But when the sales for one start overwhelming the sales for the other, as it had lately with him, that’s when your loyalties began to shift.


Satisfy My Soul
To be honest the opening horn riff doesn’t quite fulfill the expectations we may have led you to assume was a foregone conclusion when it came to how much this side rocks.

Not that it’s too sleepy, or excessively dated or anything, it’s got a good groove to it and leads into the song just fine. But they’re laying back in their intensity just enough to have you question their commitment, especially with their checkered past when it comes to such things.

In years gone by we’d say certain horn sections were revealing their jazz roots too much with their arrangements or excessive brass in the personnel, but nowadays rock’s DNA has been fully absorbed and we don’t get much of that. What we do get from time to time though is a a more easy-going swing to certain riffs rather than having them played with driving force and sure enough here they’re patting you on the back instead of slugging you in the jaw and so naturally we’re a bit worried… but only for a moment.

For once Lester Williams starts singing your fears subside.
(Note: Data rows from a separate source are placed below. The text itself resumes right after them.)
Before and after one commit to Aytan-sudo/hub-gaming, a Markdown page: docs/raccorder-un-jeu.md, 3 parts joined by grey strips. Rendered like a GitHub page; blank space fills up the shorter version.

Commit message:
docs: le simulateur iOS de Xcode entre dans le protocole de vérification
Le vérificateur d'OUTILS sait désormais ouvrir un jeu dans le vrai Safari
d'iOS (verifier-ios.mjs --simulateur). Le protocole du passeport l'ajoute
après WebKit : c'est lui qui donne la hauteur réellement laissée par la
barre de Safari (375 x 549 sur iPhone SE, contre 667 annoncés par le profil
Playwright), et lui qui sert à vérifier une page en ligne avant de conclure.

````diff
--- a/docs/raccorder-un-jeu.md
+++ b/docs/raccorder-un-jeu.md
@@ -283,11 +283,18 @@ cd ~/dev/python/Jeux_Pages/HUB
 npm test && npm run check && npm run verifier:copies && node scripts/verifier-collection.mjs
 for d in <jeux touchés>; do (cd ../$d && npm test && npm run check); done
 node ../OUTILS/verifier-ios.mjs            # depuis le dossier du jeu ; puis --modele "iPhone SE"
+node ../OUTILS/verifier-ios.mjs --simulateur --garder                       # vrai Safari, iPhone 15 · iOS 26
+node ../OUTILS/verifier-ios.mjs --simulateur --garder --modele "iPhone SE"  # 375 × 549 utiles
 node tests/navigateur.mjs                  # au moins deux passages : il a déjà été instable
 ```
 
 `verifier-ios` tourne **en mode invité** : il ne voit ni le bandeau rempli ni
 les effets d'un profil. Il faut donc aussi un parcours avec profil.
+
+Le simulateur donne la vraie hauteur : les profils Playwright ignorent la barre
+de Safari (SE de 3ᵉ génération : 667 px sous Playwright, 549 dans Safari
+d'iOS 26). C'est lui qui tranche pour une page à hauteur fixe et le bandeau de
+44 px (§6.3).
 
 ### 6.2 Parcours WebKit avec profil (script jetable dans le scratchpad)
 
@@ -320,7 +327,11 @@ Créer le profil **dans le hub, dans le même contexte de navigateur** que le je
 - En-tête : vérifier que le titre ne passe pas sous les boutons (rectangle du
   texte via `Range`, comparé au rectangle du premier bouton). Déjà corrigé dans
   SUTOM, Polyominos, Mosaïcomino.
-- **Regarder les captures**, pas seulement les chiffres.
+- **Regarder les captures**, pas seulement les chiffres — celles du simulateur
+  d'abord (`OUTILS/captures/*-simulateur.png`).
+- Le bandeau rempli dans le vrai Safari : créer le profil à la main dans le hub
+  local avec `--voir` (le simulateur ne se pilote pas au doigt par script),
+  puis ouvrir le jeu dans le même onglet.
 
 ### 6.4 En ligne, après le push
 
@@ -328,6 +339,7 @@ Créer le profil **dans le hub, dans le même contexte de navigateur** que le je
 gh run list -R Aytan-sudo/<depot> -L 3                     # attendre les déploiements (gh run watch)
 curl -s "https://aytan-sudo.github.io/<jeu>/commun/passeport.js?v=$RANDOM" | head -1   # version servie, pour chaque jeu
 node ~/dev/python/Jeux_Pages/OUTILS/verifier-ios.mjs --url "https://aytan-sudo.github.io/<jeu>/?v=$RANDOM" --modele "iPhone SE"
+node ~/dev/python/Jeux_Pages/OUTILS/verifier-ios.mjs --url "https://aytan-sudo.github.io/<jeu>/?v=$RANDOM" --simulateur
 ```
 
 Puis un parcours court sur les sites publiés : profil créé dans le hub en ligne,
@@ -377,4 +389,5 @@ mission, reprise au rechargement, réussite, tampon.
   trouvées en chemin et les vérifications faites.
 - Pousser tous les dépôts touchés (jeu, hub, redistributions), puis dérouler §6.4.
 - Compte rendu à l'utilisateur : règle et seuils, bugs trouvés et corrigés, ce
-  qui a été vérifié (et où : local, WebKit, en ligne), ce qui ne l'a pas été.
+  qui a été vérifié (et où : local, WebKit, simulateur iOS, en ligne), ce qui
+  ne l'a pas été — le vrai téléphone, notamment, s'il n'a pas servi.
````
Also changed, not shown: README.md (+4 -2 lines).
The horns naturally are going to take a back seat now and though he too might be a less forceful vocalist than is generally recommended thanks to his tonal qualities, he knows full well how to balance the melodic qualities with the rhythmic necessities to compensate for his nasal whine.

That’s when Brand New Baby sounds like a brand new song… like a 1953 car rolling off the assembly line… one a little more streamlined than older models with some added chrome. The horns now settle into a supporting role, their churning groove not expected to carry the weight of the record, but adding to it all the same. The sax solos – two trade off midway through – raise the stakes, for even as they display some sophistication they do so without sacrificing their edgy qualities.

With the beat never relenting behind him, Williams gives us perhaps his most dynamic and engaging lead to date. Though we’ve come to accept that his voice itself will never roughen up, he makes the most of the equipment he’s got with a sly, smirking and often salacious vocal performance here, skirting the edge of indecency in subtle clever ways – “she’s always in position (dramatic pause) to come whenever I call”. Feel free to choose whichever half of that line you want to alert the censors about, then watch as they tie themselves in knots trying to prove it.

He’s singing with such infectiousness that you can’t help but smile along with him as he flaunts his excitement with these kinds of insinuations, giving everybody involved the feeling like they’re getting away with something deviant. So by the time he starts using the word “baby” with as many different inflections as he can think of, you can sit back with pride knowing he’s learned every lesson needed in order to graduate to full-fledged rocker at last.


Really On The Ball
When it comes to assessing Lester Williams to date, it’s fair to say that while he may be something of an atypical rock act because of his long flirtation with the blues, when it comes to his rock output he’s been more or less an average artist so far. The ratings we hand out confirm this too, as he ended up with a 5.33 average score for his first dozen sides reviewed on the site, showing that he can be counted on to deliver something perfectly acceptable but rarely exceptional.

So if an artist comes up with a song that touches the bright green numbers around here during a stretch like that, as Williams did with I Can’t Lose With The Stuff I Use, it’s normally just an outlier, the absolute peak of their potential, and more often than not their subsequent releases will find them settling back into their more middling comfort zone. Perfectly acceptable output, but nothing that has you thinking they may have another level to consistently reach.

With Brand New Baby however, Lester Williams confirms his earlier high point was no fluke and proves that he’s more than capable of surpassing our previous assessment of him if he puts his mind to it.

There’s no guarantee he’ll do it of course, and it might even be a little unfair to expect that he will, but at the very least we should no longer be surprised if – and when – he does from now on.


(Visit the Artist page of Lester Williams for the complete archive of his records reviewed to date)